Probably 90% of employers do an online search to see if anything “pops up” about a potential candidate. This is, of course, perfectly legal, and your permission is certainly not needed for a potential employer to read what is available publicly online. So how do you make your online presence work for you?

Here are six tips to make social media help land you that new job.

1. Clean up your online presence

Before sending out a résumé or applying for a position, check, and possibly clean up, your social media pages. Why are employers concerned about what they find about you? Principals and other school administrators know that students and parents do online searches to find out about the new teachers in a school. Students who see inappropriate pictures of their teacher quickly spread those pictures, and rumors go viral. Parents are concerned and can complain loudly about their child’s teacher and his/her non-professional behavior.

2. See what other job seekers are talking about

There are certainly positive uses of social media with regard to job searching. There are interesting discussions on Facebook about getting a teaching job and about candidates’ experiences in interviews, complete with crazy questions that job seekers have been asked. LinkedIn is considered a more professional site and may be used for “selling” your availability as an educator. One professional organization, Kappa Delta Pi, international honor society in education, has its own social media site, KDPGlobal, just for its members, and the chats are very useful for networking. See kdp.org for basic information and how to join.

3. Promote yourself on Facebook—carefully

Some teacher candidates have made their Facebook pages multimedia showcases about their teaching skills. They might have pictures of bulletin boards or a video of one of their teaching presentations. However, it is important to note that an individual should generally NOT post pictures of students in any online format due to laws regarding student privacy. Permission must be granted in writing by students’ parents for pictures to be shared, and if you are student teaching it is advised to get legal counsel from your college or discuss this issue with someone very knowledgeable in the field if you want to use pictures from your experience. Great care must be taken when using a social media site to present one’s teaching abilities.

4. Use your college teaching portfolio

Another way to share credentials is to have a link to an online teaching portfolio that you made in college. Many colleges require all teacher education candidates to complete online portfolios as a graduation requirement. In some cases, those portfolios are available for view by an employer if the candidate releases a password and the employer has the ability to view that software program. Also, the college must allow the candidate to provide passwords for this type of use. A bonus of using your college portfolio is that you have had this portfolio reviewed, and graded, by professors, so the content is already edited. Recorded Zoom and GoReact lessons may be shared to future employers. 

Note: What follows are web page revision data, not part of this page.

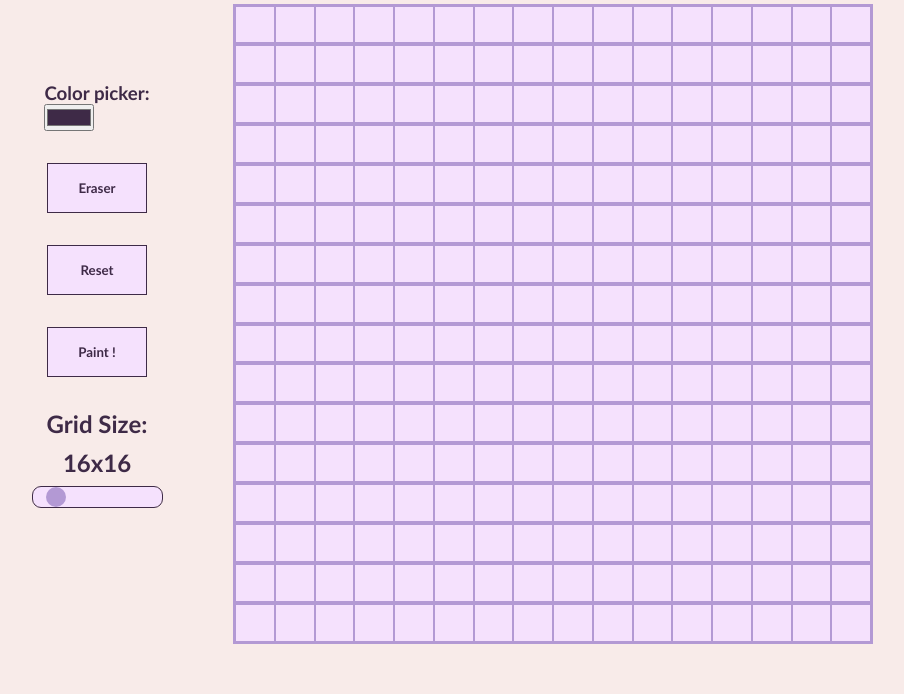
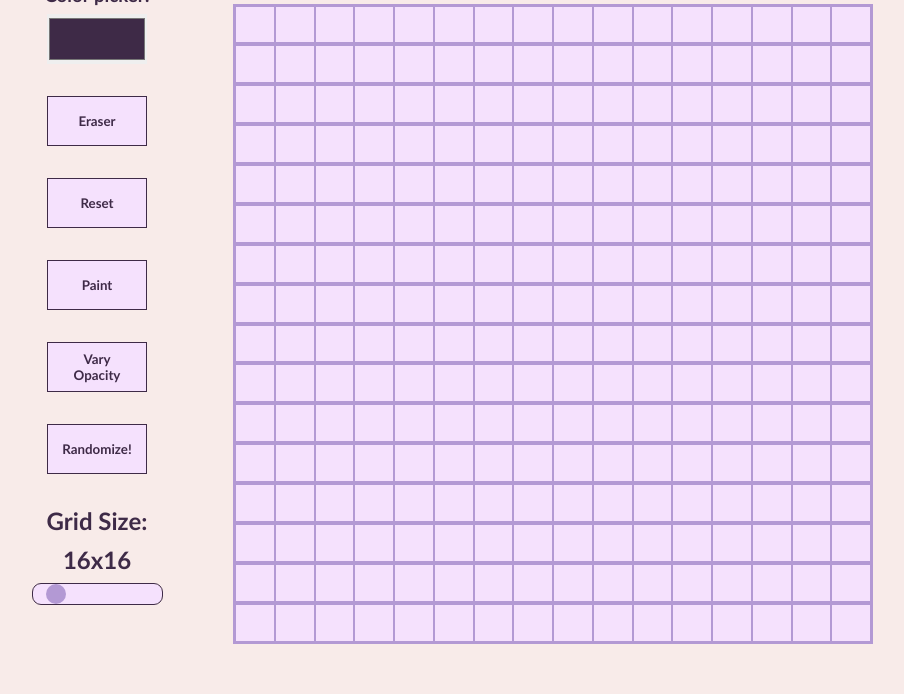
Before and after one commit to OGalo8/etch-a-sketch, a plain HTML site: page index.html in a window 1280 px wide. Shown: the part 106-800 px from the top of the page, without its empty margins (215-1119 px from the left). Drawn offline with Linux system fonts and the light colour scheme.

Commit message:
Added periodic behaviour when 'Vary Opacity' button is clicked. Project completed.

```diff
--- a/index.html
+++ b/index.html
@@ -15,7 +15,9 @@
         </div>
         <button class="left-column-item" id="erase-button">Eraser</button>
         <button class="left-column-item" id="reset-button">Reset</button>
-        <button class="left-column-item" id="paint-button">Paint !</button>
+        <button class="left-column-item" id="paint-button">Paint</button>
+        <button class="left-column-item" id="opacity-button">Vary Opacity</button>
+        <button class="left-column-item" id="random-button">Randomize!</button>
         <div class="slider-container">
             <h2 class="left-column-item">Grid Size:</h2>
             <h2 id="grid-size-number" class="left-column-item"></h2>
--- a/script.js
+++ b/script.js
@@ -124,10 +124,11 @@ randomBtn.addEventListener("click", (e) => {
 const opacityBtn = document.querySelector("#opacity-button");
 
 opacityBtn.addEventListener("click", (e) => {
-  let opacity = 0;
+  let squaresEntered = 0;
   container.addEventListener("mouseover", (e) => {
     if (e.target.className != "col") return;
-    opacity += 0.1;
+    opacity = Math.abs(Math.sin((Math.PI * squaresEntered) / 20));
     e.target.style.backgroundColor = `rgba(0,0,0,${opacity})`;
+    squaresEntered += 1;
   });
 });
--- a/style.css
+++ b/style.css
@@ -15,11 +15,16 @@ body {
 }
 
 .title-and-grid-container,
-.left-column-container {
+.left-column-container,
+.color-picker-container {
     display: flex;
     justify-content: center;
     align-items: center;
     flex-direction: column;
+}
+
+.color-picker-container {
+    gap: 1vh;
 }
 
 .left-column-container {
@@ -71,6 +76,14 @@ button {
     background-color:#F5E1FD;
 }
 
+
+#color-picker,
+#color-picker::-webkit-color-swatch-wrapper  {
+    width: 100px;
+    height: 50px;
+    border: none;
+}
+
 #grid-size-slider {
     appearance: none;
     background: #F5E1FD;
@@ -86,3 +99,7 @@ button {
     height: 20px;
     cursor: pointer;
 }
+
+button {
+    color: rgb(red, green, blue)
+}
```
Also changed, not shown: README.md.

5. Create your own website

Rather than use a social media site or a college’s portfolio site for an online portfolio, job seekers can create an individual website. Share the address of the webpage at the top of the résumé, with a simple line, “Go to sallyteaches.edu7 to see my teaching skills.” Of course, all of the privacy rules about what to post or not post apply to a private website. It is easy to share sample lesson plans, unit plans, a classroom management plan, an original test and a sample letter to parents. From these samples, an employer can see your knowledge of planning, management, assessment and parent communication.

6. Make an introductory video

In the video you introduce yourself, stressing your certification, teaching experience and one or two vignettes of your teaching success. To let the employer know you have a video, add a line to your résumé and remind employers in your cover letter that they can go online and see an introduction to you and your work. Videos can be posted through YouTube, GoReact, and Zoom, but the candidate must ensure that all material is user-friendly.  

Dr. Mary C. Clement is a professor of teacher education at Berry College, northwest of Atlanta, Georgia. Her research on the hiring of new teachers has received national recognition. She is the author of “The Definitive Guide to Getting a Teaching Job” and “First Time in the High School Classroom.”